After serving a single term as a trustee in School District 70, Jane Jones is passing the torch to her daughter, Connie Watts.
Both are members of the Tseshaht First Nation in the Alberni Valley, and both ran in the 2018 municipal election for seats on the school board.
Watts finished with 2,908 votes to earn a seat along with incumbents Larry Ransom, Pam Craig, John Bennie and Rosemarie Buchanan, as well as new trustees Christine Washington and Sandra Leslie (who earned the west coast seat). Jones finished with 1,930 votes.
“I feel super duper,” Jones said, smiling as she and her daughter sat in the Alberni-Clayoquot Regional District (ACRD) boardroom waiting for results from last two polling stations.
“She thinks I planned it, but really I didn’t,” she said, smiling at her daughter.
Watts laughed. “’Let’s run together,’ she said. Now that I’m in she’s like ‘now I can retire.’”
Watts said she is ready to take on this new role.
“I’m excited. I think there’s lots of change that needs to happen. I think it’s going to be a fantastic new board of trustees—good people to work with. There are things for the kids to do, things for the teachers to do and things to make better environments,” she said.
“It’s amazing. It’s exciting.”
Some of Jones’s former colleagues said they will miss her voice on the board of education.

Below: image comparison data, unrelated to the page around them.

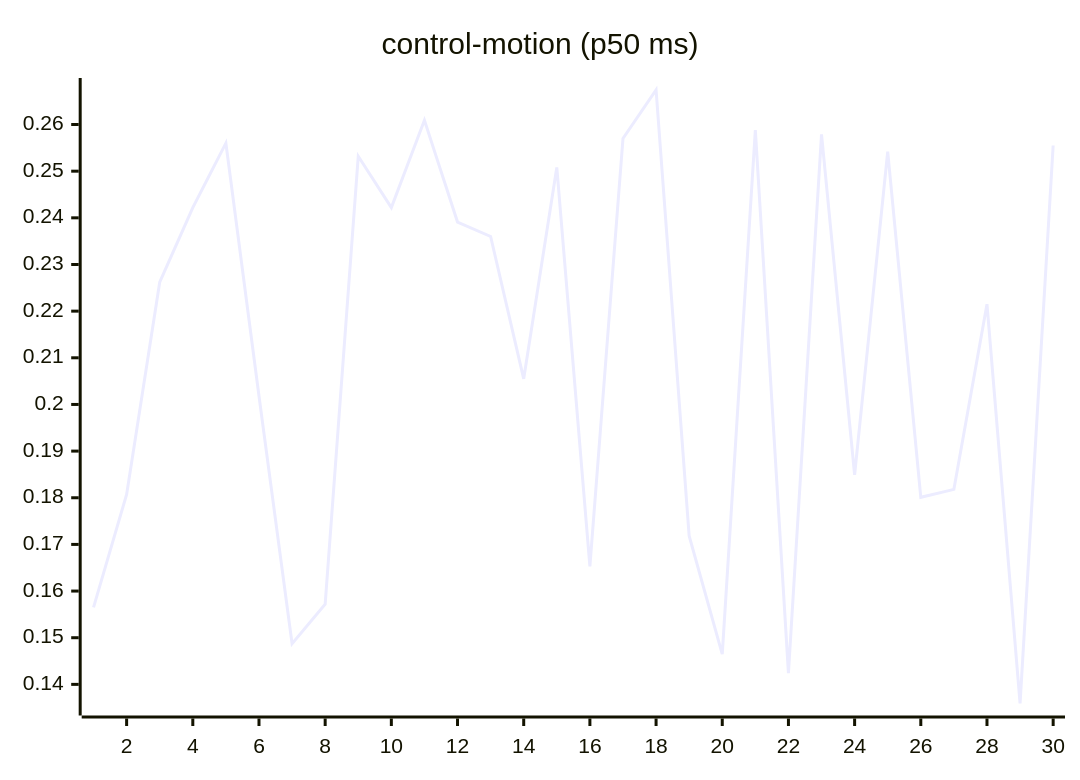
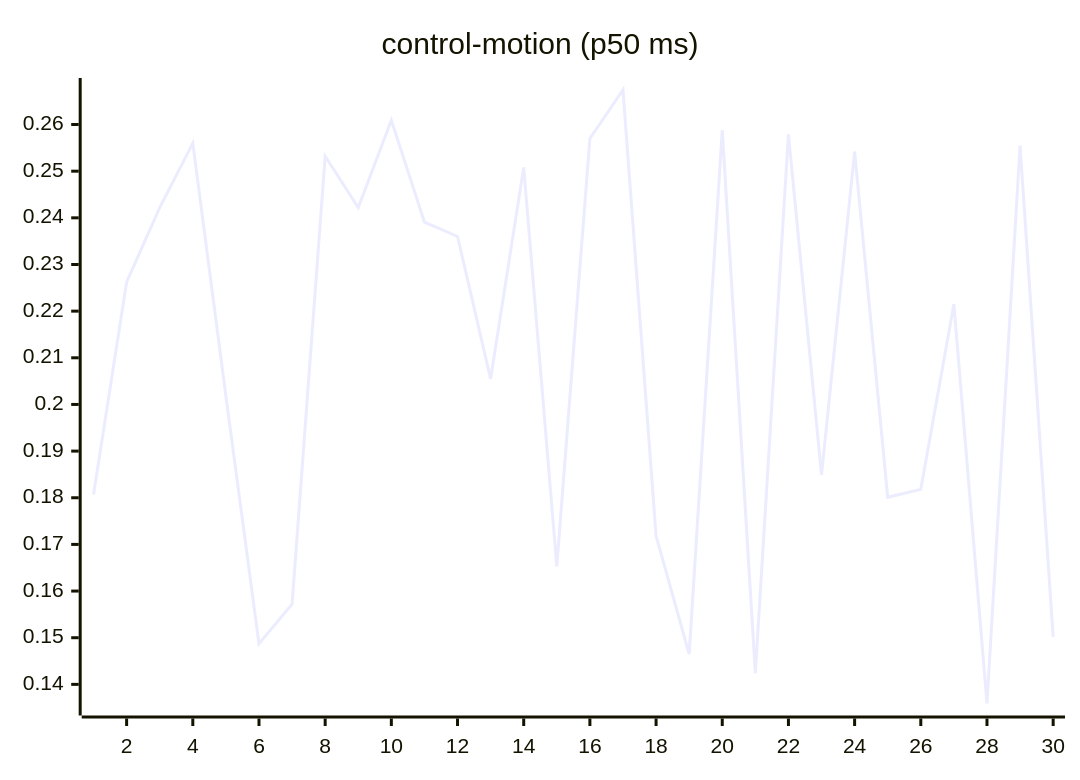
One commit to josha/Facet changed the seventh of 27 diagrams in README.md. Above: the diagram before and after it, drawn with Mermaid. The commit also changed other lines of this file and 2 other files, not shown here.

````diff
--- a/README.md
+++ b/README.md
@@ -105,6 +105,6 @@
 ```mermaid
 xychart-beta
     title "control-motion (p50 ms)"
     x-axis 1 --> 30
-    line [0.1565, 0.1807, 0.2262, 0.2422, 0.2560, 0.2018, 0.1487, 0.1572, 0.2532, 0.2422, 0.2609, 0.2391, 0.2360, 0.2055, 0.2508, 0.1653, 0.2570, 0.2674, 0.1718, 0.1465, 0.2588, 0.1424, 0.2579, 0.1849, 0.2542, 0.1801, 0.1818, 0.2215, 0.1359, 0.2555]
+    line [0.1807, 0.2262, 0.2422, 0.2560, 0.2018, 0.1487, 0.1572, 0.2532, 0.2422, 0.2609, 0.2391, 0.2360, 0.2055, 0.2508, 0.1653, 0.2570, 0.2674, 0.1718, 0.1465, 0.2588, 0.1424, 0.2579, 0.1849, 0.2542, 0.1801, 0.1818, 0.2215, 0.1359, 0.2555, 0.1502]
 ```
````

“It’s a shame that we’re going to be losing Jane Jones,” said incumbent trustee Larry Ransom, who was re-elected to the board. “We’d like to stay in touch and keep her voice alive.”
Jones was the first Nuu-chah-nulth First Nations representative on the board when she was elected in 2014.
“As a First Nations woman, I know that access and inclusion are vital for all students. All students deserve to have a safe and accepting learn environment,” Jones wrote in her 2018 election profile.
Jones had said if elected, she would “work towards better solutions around special needs and First Nations language and cultural curriculum. We need to utilize resources that are being developed in these areas and implement them, “ she added, “for example holistic approaches in learning and the Truth and Reconciliation recommendations.”
Having Watts—also Tseshaht—on the board is important, Ransom said, because it will mean a strong Indigenous voice will continue to be heard.
Maintaining a Nuu-chah-nulth voice on the board “is extremely important,” he said. “When Jane came on board she brought a voice from that community and we’ve been able to build our relationships even stronger than we already have.
“I’m looking forward to working with Connie and with her community. It’s wonderful that they are still a part of our group.”
Watts is well known both in the Alberni Valley as well as further abroad. She is an artist renowned for her public artwork, from a sculpture in front of the BC Hydro building and in downtown Parksville to a memorial piece honouring residential school survivors near the Nuu-chah-nulth Tribal Council building, and countless paintings and other media in public and private galleries around the world.
Watts has two university degrees and some learning from the school of hard knocks: after suffering from a double skull fracture, she lost her ability to read and write, and had to re-learn things that she once took for granted.
“When I was recovering, I turn to education. I earned my second degree in Fine Arts from Emily Carr University. This journey has instilled a deep compassion and understanding for the variety of teaching methods need to reach all students,” she said.
In her election profile, she also said her culture and heritage help guide her.
“I was raised with our First Nations’ values and ways: where great love, support and help surrounded you, so you can reach your true potential,” she said.
“I will work to build respect through information and open communication. I want to ensure the voices of teachers, parents and students are heard in the development and implementation of the growing and changing curriculum.”